Saved entries:
========================================
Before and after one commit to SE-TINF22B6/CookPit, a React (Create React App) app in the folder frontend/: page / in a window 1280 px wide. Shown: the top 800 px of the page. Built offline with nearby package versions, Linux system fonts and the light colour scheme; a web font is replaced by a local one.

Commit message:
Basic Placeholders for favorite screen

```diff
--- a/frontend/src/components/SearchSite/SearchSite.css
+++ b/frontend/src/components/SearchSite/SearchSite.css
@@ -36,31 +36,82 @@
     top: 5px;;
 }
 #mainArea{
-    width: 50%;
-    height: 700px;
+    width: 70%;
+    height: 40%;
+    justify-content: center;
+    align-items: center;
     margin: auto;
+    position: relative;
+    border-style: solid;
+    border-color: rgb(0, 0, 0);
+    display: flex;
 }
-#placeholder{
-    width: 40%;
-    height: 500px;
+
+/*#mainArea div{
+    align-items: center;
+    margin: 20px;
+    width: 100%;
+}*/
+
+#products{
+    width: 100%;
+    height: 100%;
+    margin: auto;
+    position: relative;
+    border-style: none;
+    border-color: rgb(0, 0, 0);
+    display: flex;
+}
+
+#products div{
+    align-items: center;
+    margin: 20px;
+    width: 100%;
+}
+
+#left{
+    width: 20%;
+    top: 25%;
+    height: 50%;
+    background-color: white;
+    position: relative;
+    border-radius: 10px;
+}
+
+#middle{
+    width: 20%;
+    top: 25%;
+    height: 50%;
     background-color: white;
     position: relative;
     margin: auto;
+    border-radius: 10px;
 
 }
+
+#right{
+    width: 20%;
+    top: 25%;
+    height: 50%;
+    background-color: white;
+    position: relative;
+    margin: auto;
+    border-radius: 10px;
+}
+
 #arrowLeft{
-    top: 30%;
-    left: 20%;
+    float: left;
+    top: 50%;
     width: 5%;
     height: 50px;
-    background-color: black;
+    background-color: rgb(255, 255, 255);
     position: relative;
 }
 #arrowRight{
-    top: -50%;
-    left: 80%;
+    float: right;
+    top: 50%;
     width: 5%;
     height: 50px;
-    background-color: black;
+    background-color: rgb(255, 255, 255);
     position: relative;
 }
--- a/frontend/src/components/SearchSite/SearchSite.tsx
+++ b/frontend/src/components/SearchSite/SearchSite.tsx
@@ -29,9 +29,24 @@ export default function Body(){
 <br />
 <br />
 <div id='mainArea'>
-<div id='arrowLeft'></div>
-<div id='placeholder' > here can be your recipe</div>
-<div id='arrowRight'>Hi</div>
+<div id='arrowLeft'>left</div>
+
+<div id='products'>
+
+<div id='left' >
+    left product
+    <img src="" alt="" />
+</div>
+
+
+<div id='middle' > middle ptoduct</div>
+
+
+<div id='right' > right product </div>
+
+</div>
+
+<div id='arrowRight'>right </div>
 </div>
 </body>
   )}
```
========================================
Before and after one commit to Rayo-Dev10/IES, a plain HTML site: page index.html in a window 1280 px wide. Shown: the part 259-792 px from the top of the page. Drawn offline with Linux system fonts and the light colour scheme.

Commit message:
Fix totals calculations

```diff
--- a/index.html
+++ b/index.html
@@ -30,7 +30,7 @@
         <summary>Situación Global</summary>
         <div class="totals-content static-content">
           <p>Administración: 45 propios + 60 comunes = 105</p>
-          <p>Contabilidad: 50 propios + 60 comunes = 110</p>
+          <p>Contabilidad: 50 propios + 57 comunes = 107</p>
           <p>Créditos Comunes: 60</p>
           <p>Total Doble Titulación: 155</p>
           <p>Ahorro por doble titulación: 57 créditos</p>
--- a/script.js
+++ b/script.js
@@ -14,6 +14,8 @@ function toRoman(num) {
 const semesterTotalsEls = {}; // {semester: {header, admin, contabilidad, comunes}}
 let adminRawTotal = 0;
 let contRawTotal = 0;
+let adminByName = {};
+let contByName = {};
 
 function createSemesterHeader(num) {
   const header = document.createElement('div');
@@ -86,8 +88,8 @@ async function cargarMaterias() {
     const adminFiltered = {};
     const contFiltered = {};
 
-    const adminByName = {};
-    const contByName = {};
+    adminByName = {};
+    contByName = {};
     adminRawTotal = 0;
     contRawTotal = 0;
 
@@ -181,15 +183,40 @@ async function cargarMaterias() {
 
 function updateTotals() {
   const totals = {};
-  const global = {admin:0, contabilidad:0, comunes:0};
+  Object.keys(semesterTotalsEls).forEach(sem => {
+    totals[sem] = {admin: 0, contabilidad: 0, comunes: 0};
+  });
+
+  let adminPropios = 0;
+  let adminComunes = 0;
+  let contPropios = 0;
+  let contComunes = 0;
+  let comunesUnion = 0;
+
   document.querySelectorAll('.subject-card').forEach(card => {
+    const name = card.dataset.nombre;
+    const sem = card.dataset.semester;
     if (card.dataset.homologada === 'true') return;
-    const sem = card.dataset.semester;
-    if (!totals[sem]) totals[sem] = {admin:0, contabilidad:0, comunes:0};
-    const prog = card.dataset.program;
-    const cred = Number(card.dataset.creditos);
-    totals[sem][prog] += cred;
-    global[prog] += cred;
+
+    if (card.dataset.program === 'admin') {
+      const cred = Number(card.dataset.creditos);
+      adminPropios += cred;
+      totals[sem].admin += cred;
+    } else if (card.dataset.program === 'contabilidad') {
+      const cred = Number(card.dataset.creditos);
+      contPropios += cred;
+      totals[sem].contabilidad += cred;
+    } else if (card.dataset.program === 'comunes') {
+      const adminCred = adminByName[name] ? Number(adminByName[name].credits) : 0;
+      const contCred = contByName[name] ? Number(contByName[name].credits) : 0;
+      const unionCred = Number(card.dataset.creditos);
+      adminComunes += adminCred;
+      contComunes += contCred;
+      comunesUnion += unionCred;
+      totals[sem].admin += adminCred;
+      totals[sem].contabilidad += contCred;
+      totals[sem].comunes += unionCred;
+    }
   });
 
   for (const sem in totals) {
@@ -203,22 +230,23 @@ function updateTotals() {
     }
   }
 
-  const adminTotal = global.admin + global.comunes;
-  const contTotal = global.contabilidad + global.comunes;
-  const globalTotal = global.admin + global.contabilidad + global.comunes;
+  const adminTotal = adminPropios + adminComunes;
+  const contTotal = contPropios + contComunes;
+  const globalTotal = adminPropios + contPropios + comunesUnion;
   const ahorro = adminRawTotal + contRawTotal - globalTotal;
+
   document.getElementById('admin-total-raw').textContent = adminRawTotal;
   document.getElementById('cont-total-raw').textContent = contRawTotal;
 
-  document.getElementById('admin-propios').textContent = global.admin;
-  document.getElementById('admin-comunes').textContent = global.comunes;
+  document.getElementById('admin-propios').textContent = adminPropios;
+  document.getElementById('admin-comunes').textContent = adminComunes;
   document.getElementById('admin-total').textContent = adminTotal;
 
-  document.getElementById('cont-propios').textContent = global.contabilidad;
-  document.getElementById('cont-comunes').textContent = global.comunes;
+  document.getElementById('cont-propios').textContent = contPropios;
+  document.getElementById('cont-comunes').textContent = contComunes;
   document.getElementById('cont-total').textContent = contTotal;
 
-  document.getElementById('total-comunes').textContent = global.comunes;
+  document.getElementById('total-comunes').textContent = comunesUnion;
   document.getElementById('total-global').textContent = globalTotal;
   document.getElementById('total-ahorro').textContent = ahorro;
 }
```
========================================
§ Problem to work on:
The lines to copy are those above that contain "dataset".

§ Result of this task:
+    const name = card.dataset.nombre;
+    const sem = card.dataset.semester;
     if (card.dataset.homologada === 'true') return;
-    const sem = card.dataset.semester;
-    const prog = card.dataset.program;
-    const cred = Number(card.dataset.creditos);
+    if (card.dataset.program === 'admin') {
+      const cred = Number(card.dataset.creditos);
+    } else if (card.dataset.program === 'contabilidad') {
+      const cred = Number(card.dataset.creditos);
+    } else if (card.dataset.program === 'comunes') {
+      const unionCred = Number(card.dataset.creditos);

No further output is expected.